Today in 2000, Dr. Anna Bågenholm's body temperature fell to the lowest level ever survived by a human being. Here's the story of how she faced extreme hypothermia and came back to life. Plus: tomorrow in Shenandoah, Pennsylvania, it’s the Kielbasi Festival/Heritage Day.
We don't know for sure it's hers, but researchers have found traces of a perfume that was likely popular during Cleopatra's time - and they think they may be able to brew some of it up.
Today in 1953, Jacqueline Cochran became the first woman to break the sound barrier. Then again, Cochran moved at high speed her whole career.
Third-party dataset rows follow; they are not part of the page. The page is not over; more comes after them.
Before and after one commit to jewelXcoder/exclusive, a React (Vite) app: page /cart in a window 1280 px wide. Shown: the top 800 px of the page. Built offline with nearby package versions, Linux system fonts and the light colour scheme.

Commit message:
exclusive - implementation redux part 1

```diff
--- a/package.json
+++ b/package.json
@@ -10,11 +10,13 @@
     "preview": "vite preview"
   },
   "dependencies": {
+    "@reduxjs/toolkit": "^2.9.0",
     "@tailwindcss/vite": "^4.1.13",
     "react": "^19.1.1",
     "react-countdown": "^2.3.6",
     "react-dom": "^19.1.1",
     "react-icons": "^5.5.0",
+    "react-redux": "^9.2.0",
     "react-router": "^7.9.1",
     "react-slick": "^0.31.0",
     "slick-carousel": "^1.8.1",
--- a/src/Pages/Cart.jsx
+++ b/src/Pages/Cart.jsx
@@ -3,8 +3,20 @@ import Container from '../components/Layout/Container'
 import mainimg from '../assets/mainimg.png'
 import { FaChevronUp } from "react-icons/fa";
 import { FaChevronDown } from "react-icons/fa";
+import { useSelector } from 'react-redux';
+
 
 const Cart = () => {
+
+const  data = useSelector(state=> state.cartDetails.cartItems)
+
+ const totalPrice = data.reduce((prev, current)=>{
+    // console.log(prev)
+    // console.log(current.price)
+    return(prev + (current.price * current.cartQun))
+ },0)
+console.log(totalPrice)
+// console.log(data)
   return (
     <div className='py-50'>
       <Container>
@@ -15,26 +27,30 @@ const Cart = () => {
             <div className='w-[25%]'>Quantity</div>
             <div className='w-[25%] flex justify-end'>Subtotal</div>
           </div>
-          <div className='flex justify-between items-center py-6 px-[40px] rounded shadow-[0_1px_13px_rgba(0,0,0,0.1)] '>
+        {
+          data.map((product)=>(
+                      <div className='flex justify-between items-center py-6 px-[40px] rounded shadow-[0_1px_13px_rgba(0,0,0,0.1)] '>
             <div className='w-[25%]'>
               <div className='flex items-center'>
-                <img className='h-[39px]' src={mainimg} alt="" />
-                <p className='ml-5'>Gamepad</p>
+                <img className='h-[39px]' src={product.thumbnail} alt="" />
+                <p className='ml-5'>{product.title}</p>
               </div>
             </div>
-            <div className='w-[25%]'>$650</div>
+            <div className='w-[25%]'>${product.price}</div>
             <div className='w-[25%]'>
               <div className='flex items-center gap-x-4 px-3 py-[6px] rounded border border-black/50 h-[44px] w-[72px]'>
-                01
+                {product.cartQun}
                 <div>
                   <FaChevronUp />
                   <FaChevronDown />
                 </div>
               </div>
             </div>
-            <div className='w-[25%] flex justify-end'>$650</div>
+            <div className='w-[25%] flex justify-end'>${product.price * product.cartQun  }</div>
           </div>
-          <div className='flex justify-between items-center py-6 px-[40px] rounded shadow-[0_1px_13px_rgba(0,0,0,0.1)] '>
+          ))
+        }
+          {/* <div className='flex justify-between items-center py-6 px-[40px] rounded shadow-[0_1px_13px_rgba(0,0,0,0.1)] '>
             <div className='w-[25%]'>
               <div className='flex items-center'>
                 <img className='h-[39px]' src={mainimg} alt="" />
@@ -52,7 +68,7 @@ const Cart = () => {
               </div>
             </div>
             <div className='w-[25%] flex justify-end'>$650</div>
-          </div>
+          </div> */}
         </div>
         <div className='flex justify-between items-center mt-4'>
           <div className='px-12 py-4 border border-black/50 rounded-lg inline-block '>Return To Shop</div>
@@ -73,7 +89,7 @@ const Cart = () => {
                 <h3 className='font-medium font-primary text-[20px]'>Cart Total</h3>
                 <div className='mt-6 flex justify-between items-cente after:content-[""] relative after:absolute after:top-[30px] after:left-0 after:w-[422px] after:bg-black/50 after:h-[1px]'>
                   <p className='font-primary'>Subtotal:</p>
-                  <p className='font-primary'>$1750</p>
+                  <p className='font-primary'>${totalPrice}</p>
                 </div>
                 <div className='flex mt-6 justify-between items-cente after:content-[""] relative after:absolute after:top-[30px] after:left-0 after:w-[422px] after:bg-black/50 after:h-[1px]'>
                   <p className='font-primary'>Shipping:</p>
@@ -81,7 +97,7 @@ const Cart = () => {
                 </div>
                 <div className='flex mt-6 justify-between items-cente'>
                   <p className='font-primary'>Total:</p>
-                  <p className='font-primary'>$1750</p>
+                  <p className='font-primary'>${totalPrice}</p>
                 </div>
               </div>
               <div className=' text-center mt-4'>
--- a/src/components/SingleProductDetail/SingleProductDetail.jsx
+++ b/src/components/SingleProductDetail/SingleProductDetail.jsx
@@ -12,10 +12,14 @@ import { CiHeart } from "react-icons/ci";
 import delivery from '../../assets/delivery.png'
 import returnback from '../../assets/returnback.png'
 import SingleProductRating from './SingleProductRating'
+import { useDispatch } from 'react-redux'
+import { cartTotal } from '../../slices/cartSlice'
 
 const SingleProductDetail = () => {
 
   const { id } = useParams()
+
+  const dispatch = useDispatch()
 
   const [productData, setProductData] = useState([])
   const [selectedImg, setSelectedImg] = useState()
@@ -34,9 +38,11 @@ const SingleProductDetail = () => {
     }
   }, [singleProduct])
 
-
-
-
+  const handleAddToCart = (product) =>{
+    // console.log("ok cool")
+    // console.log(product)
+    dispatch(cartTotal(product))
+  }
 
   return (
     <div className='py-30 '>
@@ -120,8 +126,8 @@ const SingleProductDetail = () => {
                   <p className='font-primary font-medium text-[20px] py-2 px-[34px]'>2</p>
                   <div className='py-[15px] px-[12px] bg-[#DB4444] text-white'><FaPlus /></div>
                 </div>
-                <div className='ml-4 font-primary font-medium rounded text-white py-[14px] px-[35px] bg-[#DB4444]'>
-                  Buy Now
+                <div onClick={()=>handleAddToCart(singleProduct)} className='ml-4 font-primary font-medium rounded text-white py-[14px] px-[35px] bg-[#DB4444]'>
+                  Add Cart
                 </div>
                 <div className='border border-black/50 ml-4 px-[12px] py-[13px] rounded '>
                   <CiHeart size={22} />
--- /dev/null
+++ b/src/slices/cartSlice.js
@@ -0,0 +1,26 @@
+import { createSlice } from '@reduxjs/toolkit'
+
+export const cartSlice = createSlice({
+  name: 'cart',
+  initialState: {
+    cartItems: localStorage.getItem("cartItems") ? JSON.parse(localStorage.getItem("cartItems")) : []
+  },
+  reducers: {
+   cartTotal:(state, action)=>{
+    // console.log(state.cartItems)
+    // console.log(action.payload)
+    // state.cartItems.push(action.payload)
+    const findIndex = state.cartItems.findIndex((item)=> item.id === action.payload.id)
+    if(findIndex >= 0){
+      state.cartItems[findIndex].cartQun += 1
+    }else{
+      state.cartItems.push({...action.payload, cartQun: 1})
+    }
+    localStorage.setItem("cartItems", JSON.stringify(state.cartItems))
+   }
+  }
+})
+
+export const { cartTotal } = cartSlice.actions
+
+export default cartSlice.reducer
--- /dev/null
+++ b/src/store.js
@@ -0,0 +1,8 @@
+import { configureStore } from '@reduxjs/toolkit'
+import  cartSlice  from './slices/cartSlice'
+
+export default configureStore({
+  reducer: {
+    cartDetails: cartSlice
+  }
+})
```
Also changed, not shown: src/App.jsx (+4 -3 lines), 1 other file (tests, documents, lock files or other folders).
Plus: today in 1838, the birthday of Alexander Miles, a Black inventor who made elevators what they are today.
Note the bag of Cheetos placed in front of the reporter's microphone.
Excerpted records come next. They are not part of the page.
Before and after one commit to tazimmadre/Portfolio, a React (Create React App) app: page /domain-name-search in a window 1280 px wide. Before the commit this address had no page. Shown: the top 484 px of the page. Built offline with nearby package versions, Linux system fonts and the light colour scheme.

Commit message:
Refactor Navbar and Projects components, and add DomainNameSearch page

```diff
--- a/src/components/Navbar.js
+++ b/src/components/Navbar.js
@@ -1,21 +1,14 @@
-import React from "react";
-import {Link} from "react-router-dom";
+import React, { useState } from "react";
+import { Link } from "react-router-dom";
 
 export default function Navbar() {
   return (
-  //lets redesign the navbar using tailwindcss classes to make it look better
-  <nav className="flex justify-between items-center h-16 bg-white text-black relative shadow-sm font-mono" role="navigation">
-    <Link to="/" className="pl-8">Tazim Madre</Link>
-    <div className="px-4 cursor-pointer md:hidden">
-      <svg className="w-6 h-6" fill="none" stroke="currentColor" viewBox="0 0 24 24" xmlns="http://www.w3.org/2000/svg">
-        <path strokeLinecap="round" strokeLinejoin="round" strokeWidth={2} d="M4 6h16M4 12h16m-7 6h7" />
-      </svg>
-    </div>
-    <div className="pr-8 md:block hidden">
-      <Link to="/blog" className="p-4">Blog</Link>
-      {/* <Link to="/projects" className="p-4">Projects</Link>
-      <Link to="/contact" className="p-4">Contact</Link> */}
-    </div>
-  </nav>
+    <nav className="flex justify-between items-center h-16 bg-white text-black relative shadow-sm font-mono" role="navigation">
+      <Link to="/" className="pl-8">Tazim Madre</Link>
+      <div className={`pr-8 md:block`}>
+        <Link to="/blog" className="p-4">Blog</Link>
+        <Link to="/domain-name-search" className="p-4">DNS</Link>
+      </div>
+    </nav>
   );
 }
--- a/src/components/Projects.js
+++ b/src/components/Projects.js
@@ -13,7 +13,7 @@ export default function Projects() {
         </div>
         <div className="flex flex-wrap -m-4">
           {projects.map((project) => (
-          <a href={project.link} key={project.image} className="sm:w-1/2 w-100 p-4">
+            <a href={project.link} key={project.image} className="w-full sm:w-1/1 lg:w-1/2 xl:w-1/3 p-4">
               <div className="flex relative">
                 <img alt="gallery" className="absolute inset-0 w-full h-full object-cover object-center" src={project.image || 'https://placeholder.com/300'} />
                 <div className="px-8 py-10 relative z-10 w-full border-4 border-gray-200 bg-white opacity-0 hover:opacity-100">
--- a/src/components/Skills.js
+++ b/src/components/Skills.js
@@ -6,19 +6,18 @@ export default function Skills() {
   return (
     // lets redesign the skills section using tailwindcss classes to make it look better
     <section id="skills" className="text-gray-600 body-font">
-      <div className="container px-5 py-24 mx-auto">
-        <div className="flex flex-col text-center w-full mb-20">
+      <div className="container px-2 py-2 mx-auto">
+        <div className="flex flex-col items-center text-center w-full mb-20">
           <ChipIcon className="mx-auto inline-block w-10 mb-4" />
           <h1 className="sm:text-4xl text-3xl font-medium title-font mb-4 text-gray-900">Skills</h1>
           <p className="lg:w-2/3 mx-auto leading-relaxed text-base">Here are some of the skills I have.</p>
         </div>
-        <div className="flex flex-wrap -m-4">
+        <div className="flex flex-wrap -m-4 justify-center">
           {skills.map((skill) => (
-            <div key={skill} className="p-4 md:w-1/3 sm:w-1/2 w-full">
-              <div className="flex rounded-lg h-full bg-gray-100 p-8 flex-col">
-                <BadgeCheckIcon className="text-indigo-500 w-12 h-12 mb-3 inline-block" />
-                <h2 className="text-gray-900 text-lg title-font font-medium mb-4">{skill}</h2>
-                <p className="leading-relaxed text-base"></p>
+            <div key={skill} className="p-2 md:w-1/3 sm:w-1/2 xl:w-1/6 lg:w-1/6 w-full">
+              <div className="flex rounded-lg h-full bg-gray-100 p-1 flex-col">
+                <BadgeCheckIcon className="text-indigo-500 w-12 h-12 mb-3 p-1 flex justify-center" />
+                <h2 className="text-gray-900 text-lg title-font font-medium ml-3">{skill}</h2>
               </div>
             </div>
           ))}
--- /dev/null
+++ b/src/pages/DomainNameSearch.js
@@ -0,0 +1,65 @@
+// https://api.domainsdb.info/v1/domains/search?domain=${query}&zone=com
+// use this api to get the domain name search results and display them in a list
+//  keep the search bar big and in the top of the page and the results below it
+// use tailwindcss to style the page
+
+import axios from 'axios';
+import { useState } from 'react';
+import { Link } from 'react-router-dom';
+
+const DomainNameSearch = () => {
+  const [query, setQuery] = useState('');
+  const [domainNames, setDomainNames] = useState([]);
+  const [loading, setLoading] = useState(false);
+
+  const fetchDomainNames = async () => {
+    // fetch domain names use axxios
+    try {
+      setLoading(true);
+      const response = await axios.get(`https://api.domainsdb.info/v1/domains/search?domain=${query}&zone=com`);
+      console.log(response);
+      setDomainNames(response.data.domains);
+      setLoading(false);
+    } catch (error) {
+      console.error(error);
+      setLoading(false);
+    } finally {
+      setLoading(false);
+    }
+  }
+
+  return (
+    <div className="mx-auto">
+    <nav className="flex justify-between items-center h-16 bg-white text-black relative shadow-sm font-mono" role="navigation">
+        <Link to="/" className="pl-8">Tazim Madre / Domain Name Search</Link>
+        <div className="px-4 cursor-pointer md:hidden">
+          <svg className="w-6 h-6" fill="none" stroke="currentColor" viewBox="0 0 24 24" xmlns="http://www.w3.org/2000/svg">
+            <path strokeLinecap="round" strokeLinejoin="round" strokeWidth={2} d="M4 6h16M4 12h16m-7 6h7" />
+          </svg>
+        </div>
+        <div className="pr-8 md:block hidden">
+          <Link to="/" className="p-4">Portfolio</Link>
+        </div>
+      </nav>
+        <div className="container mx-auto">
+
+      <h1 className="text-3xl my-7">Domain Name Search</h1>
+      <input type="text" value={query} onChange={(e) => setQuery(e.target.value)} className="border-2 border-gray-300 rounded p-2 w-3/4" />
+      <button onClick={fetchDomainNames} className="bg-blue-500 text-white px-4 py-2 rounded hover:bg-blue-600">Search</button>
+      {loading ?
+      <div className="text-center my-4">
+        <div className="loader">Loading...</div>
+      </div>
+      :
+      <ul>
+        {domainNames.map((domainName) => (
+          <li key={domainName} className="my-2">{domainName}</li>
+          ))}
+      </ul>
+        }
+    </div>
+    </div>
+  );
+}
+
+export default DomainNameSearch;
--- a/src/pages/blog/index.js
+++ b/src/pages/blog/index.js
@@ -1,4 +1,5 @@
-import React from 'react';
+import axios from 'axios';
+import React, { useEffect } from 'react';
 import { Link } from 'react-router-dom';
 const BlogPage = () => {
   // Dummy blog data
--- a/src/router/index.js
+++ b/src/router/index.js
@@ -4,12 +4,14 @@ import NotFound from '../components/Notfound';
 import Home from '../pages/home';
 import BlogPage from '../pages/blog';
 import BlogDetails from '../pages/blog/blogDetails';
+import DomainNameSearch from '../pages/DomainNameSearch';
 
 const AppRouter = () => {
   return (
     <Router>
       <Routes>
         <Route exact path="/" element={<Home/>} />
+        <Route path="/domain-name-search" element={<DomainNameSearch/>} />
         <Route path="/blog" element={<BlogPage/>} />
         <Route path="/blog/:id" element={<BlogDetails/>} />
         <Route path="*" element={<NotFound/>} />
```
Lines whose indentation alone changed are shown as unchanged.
50 years ago today, a man named Donald Gorske ate a McDonald’s Big Mac. It was the first of over 30,000, and yes, he holds the world record for most Big Macs eaten by a single person.
A company called Envision has designed a set of glasses that uses artificial intelligence to help blind people with a wide range of activities. They can decode text, detect color and describe outdoor scenes to the wearer, among many other functions.
The Canadian Tulip Festival is getting underway in Ottawa. Here's the history of the annual event, which (pun intended) has its roots in the history of World War II.
This month in 1921, an American submarine known as R-14 ran out of usable fuel in the Pacific Ocean, and lost radio contact with the Navy. To get home, the crew turned the sub into a sailboat, making bunk beds and blankets into sails.
Today in 2018, Australian James Harrison gave blood for the last time. He had donated about once a week for some 60 years, and because his blood included a rare antibody, his donations helped save millions of lives.